Lambeth Council pioneered a process of naming places and buildings in the 1980s and 1990s to reflect our diversity – and this will be revisited to see what we can now do along similar lines. The conversation will include following a ‘retain and explain’ approach to sites with links to the trans-Atlantic slave trade.

Discussing a ‘retain and explain’ approach

Cllr Sonia Winfred, Lambeth’s Cabinet member for Equality and Culture, said: “The meeting will be an opportunity for us to collect views, comments and opinions on rated locations, and get ideas on re-naming where it is possible to do so – or identify new sites and buildings which can be named in a way which reflects the Lambeth of today.

“Following an initial period of thorough research know that there are a small number of sites in the borough with links to the trans-Atlantic slave trade, and we want to talk to local people about how and what is possible to address that.

“As a borough we know the importance of public symbolism and representation. In April last year I was at the official unveiling of the new Cherry Groce memorial in Windrush Square Brixton which highlights a tragic injustice and serves to remind us of important lessons around equality, justice and truth.

“We are telling the story of our borough’s culture and diversity, we’re not waiting for permission. But these older reminders of past horrors remain, and we want to come together as a community to share this knowledge, talk about how this impacts us now, and look at what options we have.”

Black Lives Matter inspired

The review started after the murder of George Floyd and the growth of the global Black Lives Matter movement in 2020 when many local authorities, including Lambeth, began conversations with residents and community groups regarding those places which have connections to slavery.

Extensive research carried out by the council’s Lambeth Archives team identified the small number of places in the borough which are named after slavers and/or their families. To read the document visit

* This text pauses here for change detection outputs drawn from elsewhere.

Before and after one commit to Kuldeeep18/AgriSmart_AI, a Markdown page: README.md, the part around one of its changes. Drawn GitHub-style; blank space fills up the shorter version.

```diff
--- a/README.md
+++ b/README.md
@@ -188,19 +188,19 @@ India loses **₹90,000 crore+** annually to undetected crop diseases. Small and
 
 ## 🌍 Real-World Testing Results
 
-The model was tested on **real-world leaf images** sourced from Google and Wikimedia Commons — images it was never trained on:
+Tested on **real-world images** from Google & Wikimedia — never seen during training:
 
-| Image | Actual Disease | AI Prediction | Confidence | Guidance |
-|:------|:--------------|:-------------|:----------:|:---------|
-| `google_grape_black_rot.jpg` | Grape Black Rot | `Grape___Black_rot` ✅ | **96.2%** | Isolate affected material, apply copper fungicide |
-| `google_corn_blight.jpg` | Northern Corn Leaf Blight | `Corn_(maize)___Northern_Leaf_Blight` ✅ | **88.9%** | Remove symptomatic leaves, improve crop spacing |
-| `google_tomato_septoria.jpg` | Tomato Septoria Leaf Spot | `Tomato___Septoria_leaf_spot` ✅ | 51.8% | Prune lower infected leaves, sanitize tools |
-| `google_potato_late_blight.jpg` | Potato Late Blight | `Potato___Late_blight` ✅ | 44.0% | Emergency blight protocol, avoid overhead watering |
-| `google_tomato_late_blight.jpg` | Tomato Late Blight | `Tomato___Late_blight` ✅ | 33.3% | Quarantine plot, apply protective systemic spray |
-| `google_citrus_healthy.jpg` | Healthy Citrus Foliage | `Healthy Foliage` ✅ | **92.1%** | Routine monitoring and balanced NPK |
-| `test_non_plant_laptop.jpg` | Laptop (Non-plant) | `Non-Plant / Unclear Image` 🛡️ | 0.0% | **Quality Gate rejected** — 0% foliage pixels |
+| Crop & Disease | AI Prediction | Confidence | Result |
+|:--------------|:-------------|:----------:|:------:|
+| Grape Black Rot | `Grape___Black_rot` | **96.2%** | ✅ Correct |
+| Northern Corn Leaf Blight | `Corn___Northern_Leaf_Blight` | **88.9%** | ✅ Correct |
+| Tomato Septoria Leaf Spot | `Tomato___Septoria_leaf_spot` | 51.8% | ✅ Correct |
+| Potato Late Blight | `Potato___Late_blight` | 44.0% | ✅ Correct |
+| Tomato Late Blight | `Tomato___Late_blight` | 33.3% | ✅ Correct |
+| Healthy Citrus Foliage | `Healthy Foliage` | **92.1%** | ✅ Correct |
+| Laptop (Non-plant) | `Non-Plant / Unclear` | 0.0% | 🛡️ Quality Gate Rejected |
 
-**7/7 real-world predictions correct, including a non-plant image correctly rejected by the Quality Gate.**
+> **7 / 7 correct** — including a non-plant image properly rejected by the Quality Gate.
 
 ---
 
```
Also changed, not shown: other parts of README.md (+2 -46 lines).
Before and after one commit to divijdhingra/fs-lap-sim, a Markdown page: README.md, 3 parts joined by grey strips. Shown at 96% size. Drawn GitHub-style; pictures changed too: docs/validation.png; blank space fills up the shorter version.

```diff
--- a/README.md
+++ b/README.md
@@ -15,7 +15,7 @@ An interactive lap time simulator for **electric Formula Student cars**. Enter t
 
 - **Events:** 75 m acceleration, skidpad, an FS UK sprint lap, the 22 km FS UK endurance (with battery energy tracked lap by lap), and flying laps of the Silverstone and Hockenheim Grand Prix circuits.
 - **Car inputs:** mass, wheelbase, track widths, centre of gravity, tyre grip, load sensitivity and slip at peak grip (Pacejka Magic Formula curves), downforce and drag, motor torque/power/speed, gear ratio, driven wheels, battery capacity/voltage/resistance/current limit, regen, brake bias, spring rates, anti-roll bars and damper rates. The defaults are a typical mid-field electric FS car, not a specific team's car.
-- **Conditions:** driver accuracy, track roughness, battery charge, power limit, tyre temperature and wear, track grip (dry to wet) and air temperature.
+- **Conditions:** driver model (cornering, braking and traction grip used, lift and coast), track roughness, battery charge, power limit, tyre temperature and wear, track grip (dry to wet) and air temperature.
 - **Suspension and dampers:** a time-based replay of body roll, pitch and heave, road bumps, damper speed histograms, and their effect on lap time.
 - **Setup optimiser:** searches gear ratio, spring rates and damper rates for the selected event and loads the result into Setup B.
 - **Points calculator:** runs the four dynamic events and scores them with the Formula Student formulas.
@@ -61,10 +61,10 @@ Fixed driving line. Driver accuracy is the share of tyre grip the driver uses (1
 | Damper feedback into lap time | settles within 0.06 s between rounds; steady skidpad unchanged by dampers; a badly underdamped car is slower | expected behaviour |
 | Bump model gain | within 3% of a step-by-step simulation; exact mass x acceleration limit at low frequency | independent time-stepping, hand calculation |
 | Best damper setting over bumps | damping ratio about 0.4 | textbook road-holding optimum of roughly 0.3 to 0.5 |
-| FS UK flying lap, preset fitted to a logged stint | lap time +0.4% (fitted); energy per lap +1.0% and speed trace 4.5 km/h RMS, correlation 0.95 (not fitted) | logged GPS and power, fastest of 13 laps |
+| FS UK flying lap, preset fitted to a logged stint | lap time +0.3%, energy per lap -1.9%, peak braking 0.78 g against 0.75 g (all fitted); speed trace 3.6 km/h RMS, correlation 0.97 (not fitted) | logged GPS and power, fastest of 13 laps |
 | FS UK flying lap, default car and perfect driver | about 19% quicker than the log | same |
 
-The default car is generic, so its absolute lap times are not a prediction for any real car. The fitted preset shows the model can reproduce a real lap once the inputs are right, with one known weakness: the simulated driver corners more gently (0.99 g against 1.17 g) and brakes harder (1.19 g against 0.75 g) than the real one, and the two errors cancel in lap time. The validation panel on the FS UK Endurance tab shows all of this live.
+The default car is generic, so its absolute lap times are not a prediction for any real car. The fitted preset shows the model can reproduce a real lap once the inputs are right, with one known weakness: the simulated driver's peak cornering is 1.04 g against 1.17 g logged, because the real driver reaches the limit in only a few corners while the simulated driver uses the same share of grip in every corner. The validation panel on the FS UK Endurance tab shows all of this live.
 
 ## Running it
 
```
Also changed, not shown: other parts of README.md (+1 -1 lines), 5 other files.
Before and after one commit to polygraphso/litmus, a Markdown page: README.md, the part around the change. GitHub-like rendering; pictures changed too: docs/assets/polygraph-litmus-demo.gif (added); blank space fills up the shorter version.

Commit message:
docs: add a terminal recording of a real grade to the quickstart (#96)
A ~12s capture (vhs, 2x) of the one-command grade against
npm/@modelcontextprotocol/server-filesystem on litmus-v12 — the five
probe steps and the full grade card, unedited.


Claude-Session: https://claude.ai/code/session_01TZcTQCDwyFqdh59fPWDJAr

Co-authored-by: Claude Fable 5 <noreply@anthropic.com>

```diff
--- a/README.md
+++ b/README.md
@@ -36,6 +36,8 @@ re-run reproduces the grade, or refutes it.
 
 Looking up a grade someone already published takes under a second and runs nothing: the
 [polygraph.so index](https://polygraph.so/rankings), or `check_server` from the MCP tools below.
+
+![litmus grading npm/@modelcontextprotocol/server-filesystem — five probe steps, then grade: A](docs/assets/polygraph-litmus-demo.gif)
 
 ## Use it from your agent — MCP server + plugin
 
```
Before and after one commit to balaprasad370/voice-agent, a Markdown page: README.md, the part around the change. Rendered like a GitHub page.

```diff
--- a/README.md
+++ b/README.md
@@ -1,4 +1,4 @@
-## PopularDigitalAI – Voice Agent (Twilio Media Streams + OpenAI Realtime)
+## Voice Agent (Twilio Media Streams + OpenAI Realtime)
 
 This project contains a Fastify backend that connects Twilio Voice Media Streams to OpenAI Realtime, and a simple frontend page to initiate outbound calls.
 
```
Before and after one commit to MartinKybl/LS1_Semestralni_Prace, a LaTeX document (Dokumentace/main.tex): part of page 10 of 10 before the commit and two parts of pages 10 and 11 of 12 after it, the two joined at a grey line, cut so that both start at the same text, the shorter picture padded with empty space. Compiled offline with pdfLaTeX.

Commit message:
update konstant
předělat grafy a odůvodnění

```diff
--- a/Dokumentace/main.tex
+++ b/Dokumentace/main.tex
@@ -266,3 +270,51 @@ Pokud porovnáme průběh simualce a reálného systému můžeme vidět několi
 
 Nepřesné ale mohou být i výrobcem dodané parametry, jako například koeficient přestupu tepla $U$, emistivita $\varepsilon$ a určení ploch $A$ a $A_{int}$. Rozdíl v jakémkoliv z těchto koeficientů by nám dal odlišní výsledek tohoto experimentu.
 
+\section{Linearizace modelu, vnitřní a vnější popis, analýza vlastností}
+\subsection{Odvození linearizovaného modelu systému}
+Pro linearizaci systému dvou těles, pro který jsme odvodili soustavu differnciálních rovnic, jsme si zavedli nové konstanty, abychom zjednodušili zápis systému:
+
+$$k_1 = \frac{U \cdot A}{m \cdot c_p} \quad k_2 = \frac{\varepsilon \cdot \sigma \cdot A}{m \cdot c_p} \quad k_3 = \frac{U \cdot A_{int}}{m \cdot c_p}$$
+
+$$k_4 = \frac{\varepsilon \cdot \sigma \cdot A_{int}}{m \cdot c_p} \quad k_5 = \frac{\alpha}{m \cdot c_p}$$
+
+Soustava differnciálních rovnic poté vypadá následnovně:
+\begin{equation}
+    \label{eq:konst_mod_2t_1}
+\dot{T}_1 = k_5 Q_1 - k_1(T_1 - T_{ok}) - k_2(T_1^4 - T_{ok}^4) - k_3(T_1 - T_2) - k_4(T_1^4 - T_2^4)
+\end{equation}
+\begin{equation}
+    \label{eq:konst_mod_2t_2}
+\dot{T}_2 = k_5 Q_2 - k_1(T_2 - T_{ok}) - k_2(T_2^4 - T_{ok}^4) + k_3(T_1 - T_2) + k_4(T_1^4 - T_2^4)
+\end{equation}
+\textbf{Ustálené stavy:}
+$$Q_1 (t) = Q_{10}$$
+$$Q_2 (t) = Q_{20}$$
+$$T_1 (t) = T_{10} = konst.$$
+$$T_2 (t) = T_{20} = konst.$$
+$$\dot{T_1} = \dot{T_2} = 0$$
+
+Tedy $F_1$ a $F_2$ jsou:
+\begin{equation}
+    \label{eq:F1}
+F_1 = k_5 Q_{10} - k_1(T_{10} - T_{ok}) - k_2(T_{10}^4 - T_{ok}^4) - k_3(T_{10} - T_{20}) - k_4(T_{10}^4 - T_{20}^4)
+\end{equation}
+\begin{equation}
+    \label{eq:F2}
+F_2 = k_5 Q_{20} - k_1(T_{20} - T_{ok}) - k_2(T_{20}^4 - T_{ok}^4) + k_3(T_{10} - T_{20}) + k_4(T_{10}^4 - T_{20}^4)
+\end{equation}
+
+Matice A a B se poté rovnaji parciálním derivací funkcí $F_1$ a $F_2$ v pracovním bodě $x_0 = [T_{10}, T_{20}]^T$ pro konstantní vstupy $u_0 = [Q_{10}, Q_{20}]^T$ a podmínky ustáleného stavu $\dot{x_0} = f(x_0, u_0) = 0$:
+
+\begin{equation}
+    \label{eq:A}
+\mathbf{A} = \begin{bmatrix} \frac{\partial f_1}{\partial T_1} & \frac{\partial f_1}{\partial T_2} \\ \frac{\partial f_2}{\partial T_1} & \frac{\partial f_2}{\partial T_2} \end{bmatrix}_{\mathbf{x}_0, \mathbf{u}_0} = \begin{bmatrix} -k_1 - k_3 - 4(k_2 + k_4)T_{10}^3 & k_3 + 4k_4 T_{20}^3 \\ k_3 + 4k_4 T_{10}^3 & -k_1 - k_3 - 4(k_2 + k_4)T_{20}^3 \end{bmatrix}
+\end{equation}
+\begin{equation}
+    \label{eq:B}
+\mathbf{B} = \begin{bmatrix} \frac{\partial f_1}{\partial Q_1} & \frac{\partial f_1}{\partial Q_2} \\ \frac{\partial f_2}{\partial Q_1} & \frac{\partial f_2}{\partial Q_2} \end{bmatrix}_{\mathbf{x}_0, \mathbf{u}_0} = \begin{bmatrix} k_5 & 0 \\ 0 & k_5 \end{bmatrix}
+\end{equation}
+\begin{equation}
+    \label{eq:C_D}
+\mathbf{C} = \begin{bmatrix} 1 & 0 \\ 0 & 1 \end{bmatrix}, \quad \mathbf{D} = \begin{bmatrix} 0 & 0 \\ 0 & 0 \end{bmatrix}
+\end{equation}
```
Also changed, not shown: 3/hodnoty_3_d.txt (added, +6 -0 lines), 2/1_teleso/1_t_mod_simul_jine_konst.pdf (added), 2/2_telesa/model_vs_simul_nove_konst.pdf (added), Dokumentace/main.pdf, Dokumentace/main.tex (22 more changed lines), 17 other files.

In the first phase of our engagement on the topic a discussion was held where Cllr Winifred hosted the Deputy Mayor of London Debbie Weeks-Bernard and more than 1,000 local groups, residents and national organisations in an online event.